> [THE PROBLEM] Reproduce the data exactly.

┄┄┄┄┄┄

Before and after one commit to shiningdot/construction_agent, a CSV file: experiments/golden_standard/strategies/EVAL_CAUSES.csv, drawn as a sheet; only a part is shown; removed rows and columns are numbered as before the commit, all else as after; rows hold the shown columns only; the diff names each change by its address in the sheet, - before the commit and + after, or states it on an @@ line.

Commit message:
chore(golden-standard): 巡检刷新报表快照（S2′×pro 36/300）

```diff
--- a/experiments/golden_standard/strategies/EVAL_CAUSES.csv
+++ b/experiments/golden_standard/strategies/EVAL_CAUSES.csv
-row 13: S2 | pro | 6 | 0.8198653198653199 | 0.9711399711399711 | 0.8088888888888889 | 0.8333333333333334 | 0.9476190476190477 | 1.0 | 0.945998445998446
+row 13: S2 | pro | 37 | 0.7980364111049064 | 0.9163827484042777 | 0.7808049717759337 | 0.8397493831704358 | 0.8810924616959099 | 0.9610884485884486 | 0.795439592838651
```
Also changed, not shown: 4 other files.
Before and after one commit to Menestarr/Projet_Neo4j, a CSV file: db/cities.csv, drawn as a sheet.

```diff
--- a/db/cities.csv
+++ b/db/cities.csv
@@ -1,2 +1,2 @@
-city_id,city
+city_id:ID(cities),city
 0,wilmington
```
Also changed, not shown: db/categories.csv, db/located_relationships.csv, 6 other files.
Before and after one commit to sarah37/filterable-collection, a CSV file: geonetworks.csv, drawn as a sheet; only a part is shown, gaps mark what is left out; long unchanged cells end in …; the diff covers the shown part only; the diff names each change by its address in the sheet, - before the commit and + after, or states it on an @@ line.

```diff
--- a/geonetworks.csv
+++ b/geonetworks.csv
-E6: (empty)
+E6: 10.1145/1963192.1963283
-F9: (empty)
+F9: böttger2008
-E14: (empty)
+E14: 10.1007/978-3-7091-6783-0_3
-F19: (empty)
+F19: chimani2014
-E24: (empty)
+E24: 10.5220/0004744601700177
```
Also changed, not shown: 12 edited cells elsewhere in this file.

┄┄┄┄┄┄

> [EXERCISE RESPONSE]
Before and after one commit to shiningdot/construction_agent, a CSV file: experiments/golden_standard/strategies/EVAL_CAUSES.csv, drawn as a sheet; only a part is shown; removed rows and columns are numbered as before the commit, all else as after; rows hold the shown columns only; the diff names each change by its address in the sheet, - before the commit and + after, or states it on an @@ line.

Commit message:
chore(golden-standard): 巡检刷新报表快照（S2′×pro 36/300）

```diff
--- a/experiments/golden_standard/strategies/EVAL_CAUSES.csv
+++ b/experiments/golden_standard/strategies/EVAL_CAUSES.csv
-row 13: S2 | pro | 6 | 0.8198653198653199 | 0.9711399711399711 | 0.8088888888888889 | 0.8333333333333334 | 0.9476190476190477 | 1.0 | 0.945998445998446
+row 13: S2 | pro | 37 | 0.7980364111049064 | 0.9163827484042777 | 0.7808049717759337 | 0.8397493831704358 | 0.8810924616959099 | 0.9610884485884486 | 0.795439592838651
```
Also changed, not shown: 4 other files.
Before and after one commit to Menestarr/Projet_Neo4j, a CSV file: db/cities.csv, drawn as a sheet.

```diff
--- a/db/cities.csv
+++ b/db/cities.csv
@@ -1,2 +1,2 @@
-city_id,city
+city_id:ID(cities),city
 0,wilmington
```
Also changed, not shown: db/categories.csv, db/located_relationships.csv, 6 other files.
Before and after one commit to sarah37/filterable-collection, a CSV file: geonetworks.csv, drawn as a sheet; only a part is shown, gaps mark what is left out; long unchanged cells end in …; the diff covers the shown part only; the diff names each change by its address in the sheet, - before the commit and + after, or states it on an @@ line.

```diff
--- a/geonetworks.csv
+++ b/geonetworks.csv
-E6: (empty)
+E6: 10.1145/1963192.1963283
-F9: (empty)
+F9: böttger2008
-E14: (empty)
+E14: 10.1007/978-3-7091-6783-0_3
-F19: (empty)
+F19: chimani2014
-E24: (empty)
+E24: 10.5220/0004744601700177
```
Also changed, not shown: 12 edited cells elsewhere in this file.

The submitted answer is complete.